The rate at which loans backing CLOs default has historically varied significantly between managers, according to a study published last month by Moodys Investors Service.
Despite a steep selloff in leveraged loans, few CLO managers are rushing to sell securities in the expectation of being able to source collateral quickly. That's because bargains are concentrated in the oil and gas sectors.
The CLO industry would love to have more explicit guidance from regulators on rules requiring managers to keep skin in the game of these deals; unfortunately, that guidance is not likely to come any time soon.
As the trough of the interest rate cycle comes to end, the conference will play host to more talk of how resilient the underlying credits often consumers are in securitizations.
That was the second lowest monthly level this year, and it brings volume for the first eight months of the year to $73.7 billion.
The limited number of buyers able to write big tickets allows them players to dictate terms.
Risk-retention rules could thin the ranks of CLO managers; the industry was hoping for a workaround, but what it got is pretty much unworkable.
The U.S. market for collateralized loan obligations would shrink by 75% if proposed risk-retention rules are implemented, according to the Loan Syndication and Trading Association.
DFG Taps Goldman Vet, Barclays Bulks Up on CMBS, Ares Adds Jeffrey Kramer and the ASF Retains Mike Williams as Policy Adviser
A shift in the leveraged loan market has intensified grumbling among CLO managers about the way Standard & Poors rates the senior tranches of these deals.
Firm: Broadmoor Consulting LLC
In the news: Marketplace Lenders Are a Systemic Risk

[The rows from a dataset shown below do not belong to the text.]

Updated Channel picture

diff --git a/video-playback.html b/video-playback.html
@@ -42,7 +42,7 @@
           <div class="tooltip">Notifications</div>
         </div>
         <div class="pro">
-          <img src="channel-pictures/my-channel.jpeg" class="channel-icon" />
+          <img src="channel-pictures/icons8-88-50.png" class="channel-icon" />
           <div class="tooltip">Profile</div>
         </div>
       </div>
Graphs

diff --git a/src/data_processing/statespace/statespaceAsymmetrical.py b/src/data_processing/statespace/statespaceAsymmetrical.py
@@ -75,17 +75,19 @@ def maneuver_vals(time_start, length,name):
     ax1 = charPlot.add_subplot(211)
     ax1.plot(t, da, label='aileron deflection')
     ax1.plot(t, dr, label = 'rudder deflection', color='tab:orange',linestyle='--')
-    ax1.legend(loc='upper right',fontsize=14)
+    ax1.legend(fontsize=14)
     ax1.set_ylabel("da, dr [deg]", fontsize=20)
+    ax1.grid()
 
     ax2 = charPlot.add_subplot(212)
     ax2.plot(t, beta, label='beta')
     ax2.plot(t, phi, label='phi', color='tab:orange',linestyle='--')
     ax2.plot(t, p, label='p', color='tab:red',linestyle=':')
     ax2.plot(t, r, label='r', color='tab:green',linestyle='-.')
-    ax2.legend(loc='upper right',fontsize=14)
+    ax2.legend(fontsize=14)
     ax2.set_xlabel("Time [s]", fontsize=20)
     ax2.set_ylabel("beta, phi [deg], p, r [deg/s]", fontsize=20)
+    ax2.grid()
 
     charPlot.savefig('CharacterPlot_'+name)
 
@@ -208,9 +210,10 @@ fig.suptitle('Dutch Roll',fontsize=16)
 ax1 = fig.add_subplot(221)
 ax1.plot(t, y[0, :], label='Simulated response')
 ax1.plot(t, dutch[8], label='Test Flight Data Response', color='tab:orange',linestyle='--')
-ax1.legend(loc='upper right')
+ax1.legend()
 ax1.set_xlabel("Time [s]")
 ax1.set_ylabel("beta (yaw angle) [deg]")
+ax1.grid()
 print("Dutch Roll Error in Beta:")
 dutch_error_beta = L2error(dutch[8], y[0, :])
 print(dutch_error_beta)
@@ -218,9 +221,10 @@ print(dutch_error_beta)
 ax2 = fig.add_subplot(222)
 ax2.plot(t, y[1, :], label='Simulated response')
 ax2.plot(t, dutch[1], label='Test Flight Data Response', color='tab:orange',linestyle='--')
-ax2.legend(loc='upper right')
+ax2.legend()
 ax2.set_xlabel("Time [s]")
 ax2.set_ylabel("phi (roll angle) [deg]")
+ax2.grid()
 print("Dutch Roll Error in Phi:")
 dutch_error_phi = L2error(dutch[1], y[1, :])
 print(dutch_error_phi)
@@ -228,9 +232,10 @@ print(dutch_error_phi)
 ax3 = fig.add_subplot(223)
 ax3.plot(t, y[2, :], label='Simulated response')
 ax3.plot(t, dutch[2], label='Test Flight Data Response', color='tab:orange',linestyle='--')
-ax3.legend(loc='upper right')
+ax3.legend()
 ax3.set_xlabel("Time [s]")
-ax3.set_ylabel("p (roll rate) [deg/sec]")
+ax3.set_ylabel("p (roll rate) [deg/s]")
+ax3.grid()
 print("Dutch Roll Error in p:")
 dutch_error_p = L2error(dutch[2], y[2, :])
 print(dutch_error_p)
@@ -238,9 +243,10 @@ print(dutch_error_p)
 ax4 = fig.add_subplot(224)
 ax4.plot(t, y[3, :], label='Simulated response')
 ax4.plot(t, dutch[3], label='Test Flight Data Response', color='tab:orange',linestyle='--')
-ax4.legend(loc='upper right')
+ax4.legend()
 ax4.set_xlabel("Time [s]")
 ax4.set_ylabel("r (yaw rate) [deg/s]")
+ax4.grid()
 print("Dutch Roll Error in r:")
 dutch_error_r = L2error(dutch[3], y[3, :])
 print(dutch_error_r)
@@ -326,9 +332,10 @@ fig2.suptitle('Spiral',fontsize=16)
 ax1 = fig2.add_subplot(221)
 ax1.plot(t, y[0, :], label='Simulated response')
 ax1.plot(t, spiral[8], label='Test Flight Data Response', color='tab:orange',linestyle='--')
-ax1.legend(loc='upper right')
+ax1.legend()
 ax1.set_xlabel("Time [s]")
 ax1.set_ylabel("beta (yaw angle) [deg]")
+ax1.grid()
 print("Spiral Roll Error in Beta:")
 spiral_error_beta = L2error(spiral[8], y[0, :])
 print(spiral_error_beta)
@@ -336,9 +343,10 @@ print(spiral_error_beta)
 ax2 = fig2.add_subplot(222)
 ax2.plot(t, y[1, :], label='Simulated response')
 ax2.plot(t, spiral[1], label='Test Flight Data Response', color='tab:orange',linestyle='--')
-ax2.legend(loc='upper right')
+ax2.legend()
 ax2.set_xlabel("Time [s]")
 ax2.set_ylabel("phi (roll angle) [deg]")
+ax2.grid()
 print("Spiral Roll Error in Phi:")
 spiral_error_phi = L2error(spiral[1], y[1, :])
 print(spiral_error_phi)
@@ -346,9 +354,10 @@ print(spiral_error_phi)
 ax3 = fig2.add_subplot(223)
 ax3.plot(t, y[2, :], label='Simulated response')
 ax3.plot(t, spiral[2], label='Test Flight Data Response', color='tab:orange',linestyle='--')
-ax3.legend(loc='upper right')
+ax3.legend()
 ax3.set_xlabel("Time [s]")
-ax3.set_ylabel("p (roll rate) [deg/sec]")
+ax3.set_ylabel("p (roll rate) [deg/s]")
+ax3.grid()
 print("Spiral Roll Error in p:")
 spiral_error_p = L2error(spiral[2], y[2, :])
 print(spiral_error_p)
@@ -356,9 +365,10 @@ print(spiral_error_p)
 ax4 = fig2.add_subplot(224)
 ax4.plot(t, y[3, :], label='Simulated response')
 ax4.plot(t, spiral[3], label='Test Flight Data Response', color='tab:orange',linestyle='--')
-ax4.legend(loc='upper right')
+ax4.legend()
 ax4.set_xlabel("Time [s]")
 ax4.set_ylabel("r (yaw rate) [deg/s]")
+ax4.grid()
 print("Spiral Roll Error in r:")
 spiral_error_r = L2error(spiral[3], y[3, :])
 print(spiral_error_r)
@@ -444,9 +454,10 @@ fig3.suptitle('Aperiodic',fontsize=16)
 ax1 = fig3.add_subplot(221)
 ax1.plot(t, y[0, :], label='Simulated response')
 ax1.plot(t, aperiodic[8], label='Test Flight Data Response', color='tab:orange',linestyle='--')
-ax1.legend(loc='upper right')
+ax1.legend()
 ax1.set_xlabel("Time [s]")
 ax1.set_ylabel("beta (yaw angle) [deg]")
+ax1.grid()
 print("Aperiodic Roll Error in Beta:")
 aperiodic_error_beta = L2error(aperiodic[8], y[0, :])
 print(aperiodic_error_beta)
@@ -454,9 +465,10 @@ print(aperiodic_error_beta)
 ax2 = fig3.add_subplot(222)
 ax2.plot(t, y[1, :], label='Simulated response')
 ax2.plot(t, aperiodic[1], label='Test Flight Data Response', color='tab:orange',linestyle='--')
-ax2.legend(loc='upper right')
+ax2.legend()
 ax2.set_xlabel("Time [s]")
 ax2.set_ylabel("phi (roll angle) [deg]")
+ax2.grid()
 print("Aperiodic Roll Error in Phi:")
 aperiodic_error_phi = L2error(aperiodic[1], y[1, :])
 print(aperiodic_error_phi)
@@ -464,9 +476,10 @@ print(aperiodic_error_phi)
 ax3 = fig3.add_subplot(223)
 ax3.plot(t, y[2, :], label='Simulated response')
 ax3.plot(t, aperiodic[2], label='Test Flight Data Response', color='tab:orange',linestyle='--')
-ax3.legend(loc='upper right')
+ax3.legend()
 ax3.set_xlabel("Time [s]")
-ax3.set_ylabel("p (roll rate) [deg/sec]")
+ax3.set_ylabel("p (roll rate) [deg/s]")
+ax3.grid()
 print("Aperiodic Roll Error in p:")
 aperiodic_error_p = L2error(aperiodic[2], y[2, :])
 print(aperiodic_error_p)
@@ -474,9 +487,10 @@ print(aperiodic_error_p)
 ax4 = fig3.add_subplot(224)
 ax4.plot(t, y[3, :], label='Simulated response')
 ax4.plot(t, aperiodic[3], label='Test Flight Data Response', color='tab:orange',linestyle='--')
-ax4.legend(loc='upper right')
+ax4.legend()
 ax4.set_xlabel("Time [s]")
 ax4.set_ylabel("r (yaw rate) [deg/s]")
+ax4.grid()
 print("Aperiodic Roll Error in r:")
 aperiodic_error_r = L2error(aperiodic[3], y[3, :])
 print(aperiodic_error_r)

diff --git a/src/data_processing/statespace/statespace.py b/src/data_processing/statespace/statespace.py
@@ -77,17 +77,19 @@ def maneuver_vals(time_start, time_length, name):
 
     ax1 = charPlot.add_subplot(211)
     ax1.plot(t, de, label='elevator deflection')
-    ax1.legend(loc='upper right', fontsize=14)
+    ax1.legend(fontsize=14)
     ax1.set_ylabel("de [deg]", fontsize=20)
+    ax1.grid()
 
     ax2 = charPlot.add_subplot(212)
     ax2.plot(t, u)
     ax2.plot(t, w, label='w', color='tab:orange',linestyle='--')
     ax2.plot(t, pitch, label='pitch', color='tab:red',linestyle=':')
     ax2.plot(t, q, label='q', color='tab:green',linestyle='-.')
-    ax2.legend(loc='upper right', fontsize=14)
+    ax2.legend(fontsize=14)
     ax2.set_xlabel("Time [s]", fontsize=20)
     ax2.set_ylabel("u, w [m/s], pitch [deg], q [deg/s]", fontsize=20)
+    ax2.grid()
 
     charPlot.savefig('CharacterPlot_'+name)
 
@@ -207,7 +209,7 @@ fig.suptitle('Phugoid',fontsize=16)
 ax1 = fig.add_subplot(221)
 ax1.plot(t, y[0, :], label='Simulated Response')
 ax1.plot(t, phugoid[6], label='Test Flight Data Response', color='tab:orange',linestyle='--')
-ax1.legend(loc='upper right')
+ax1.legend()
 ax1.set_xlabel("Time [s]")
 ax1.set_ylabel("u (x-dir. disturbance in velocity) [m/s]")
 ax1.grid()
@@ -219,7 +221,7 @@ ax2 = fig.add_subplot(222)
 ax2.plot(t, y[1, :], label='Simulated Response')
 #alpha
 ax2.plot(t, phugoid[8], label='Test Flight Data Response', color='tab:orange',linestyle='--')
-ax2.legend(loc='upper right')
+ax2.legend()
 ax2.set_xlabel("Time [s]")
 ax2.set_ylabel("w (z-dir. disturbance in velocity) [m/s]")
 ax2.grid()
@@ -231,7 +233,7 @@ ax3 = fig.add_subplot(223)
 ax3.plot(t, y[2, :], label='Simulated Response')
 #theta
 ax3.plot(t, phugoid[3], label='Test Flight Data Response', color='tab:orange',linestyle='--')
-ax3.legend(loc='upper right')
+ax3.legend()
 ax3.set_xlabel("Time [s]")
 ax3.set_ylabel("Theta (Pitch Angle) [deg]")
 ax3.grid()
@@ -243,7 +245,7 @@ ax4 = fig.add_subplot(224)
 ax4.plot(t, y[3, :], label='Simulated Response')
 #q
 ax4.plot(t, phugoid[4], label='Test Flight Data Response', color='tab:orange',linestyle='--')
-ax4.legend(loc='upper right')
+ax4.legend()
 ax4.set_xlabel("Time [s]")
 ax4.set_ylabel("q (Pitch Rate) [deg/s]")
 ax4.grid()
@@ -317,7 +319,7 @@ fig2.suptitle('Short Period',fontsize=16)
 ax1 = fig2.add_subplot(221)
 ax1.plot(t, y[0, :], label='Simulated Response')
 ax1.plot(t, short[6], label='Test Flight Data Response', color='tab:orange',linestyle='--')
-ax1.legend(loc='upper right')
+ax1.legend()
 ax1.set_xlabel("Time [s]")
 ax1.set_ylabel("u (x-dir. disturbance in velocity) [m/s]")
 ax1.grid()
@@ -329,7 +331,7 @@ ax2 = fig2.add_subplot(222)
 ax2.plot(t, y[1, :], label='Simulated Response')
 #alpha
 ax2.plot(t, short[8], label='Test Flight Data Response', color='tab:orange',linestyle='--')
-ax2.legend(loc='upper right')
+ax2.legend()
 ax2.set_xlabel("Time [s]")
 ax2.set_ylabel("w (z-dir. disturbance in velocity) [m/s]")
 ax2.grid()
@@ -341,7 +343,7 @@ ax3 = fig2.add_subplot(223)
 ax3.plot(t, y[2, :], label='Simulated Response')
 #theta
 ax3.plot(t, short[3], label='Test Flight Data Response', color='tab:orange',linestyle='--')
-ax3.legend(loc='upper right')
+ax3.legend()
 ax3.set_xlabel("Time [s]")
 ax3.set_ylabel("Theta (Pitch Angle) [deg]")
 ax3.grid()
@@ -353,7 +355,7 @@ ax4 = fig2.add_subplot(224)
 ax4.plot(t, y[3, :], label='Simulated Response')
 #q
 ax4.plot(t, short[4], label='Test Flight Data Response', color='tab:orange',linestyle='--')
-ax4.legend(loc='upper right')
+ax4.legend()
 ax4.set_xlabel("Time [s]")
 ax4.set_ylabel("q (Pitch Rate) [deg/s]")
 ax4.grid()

As concerns mount about the riskier loans being packaged into commercial mortgage backeds, several banks have come up with a new strategy for making deals more attractive to investors. They are boosting exposure to both high quality and highly leveraged mortgages.Current Issue